Instructions for the task
Pictures in the records are to be excluded from an otherwise exact copy.

Source records
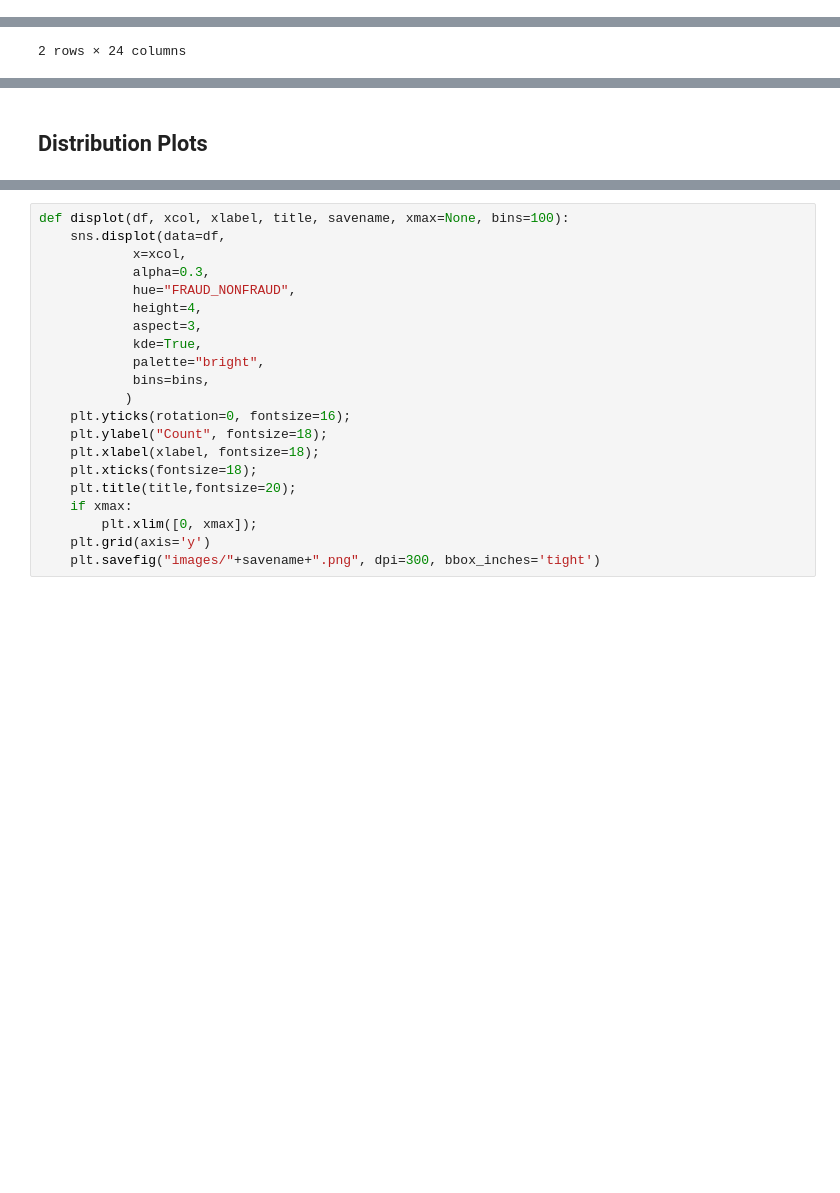
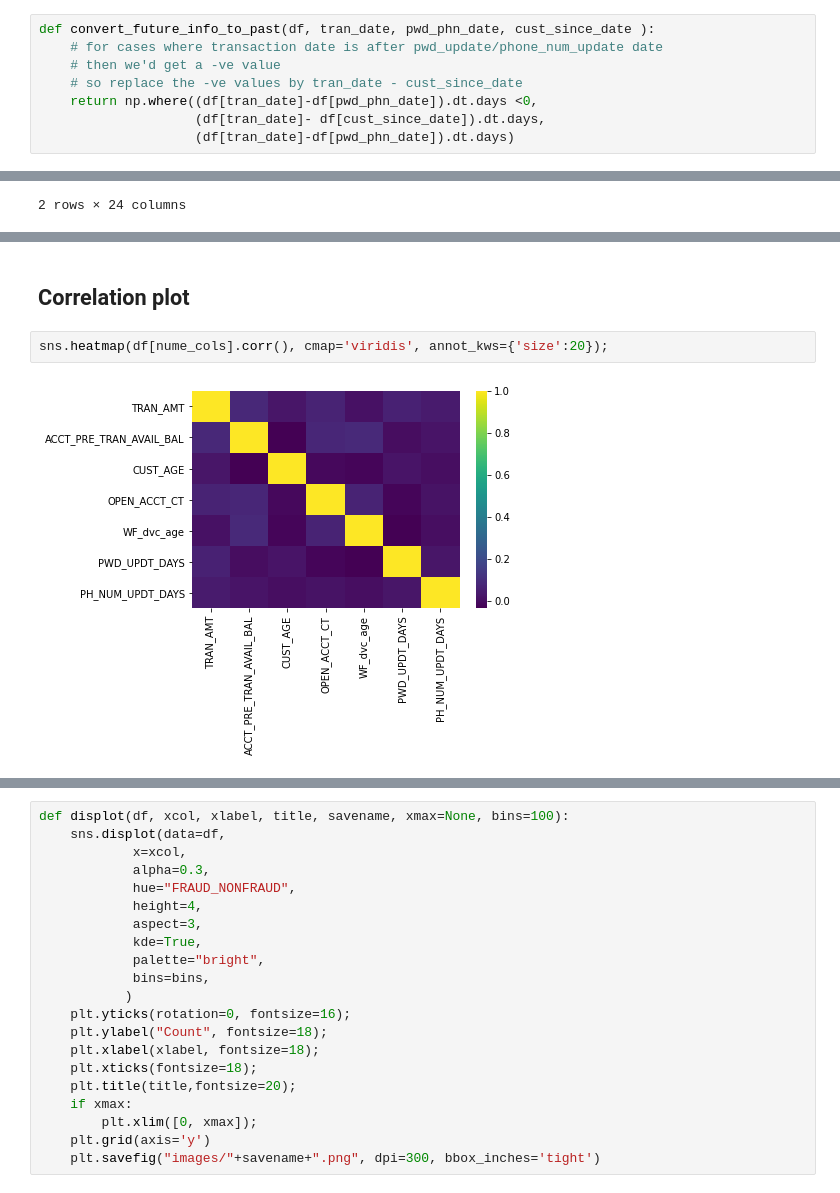
Before and after one commit to khanalg44/WellsFargoCampusChallenge2021, a Jupyter notebook: 00_EDA.ipynb, the cells around one changed output, grey strips where cells are left out. Drawn from its saved outputs; the diff is of its cells as text; blank space fills up the shorter version.

```diff
--- a/00_EDA.ipynb
+++ b/00_EDA.ipynb
@@ -250,0 +203,8 @@ def feature_engineering(df):
+# %%
+def convert_future_info_to_past(df, tran_date, pwd_phn_date, cust_since_date ):
+    # for cases where transaction date is after pwd_update/phone_num_update date
+    # then we'd get a -ve value
+    # so replace the -ve values by tran_date - cust_since_date
+    return np.where((df[tran_date]-df[pwd_phn_date]).dt.days <0,
+                    (df[tran_date]- df[cust_since_date]).dt.days,
+                    (df[tran_date]-df[pwd_phn_date]).dt.days)
@@ -447,2 +463,6 @@ df[nume_cols].head(2)
-# %% [markdown]
-## Distribution Plots
+# %% [markdown]
+## Correlation plot
+# %%
+sns.heatmap(df[nume_cols].corr(), cmap='viridis', annot_kws={'size':20});
+# %% [output]
+[figure, added]
```
Also changed, not shown: parts of 29 cells of this notebook, 7 other files.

Result of the exercise
Before and after one commit to khanalg44/WellsFargoCampusChallenge2021, a Jupyter notebook: 00_EDA.ipynb, the cells around one changed output, grey strips where cells are left out. Drawn from its saved outputs; the diff is of its cells as text; blank space fills up the shorter version.

```diff
--- a/00_EDA.ipynb
+++ b/00_EDA.ipynb
@@ -250,0 +203,8 @@ def feature_engineering(df):
+# %%
+def convert_future_info_to_past(df, tran_date, pwd_phn_date, cust_since_date ):
+    # for cases where transaction date is after pwd_update/phone_num_update date
+    # then we'd get a -ve value
+    # so replace the -ve values by tran_date - cust_since_date
+    return np.where((df[tran_date]-df[pwd_phn_date]).dt.days <0,
+                    (df[tran_date]- df[cust_since_date]).dt.days,
+                    (df[tran_date]-df[pwd_phn_date]).dt.days)
@@ -447,2 +463,6 @@ df[nume_cols].head(2)
-# %% [markdown]
-## Distribution Plots
+# %% [markdown]
+## Correlation plot
+# %%
+sns.heatmap(df[nume_cols].corr(), cmap='viridis', annot_kws={'size':20});
+# %% [output]
+[figure, added]
```
Also changed, not shown: parts of 29 cells of this notebook, 7 other files.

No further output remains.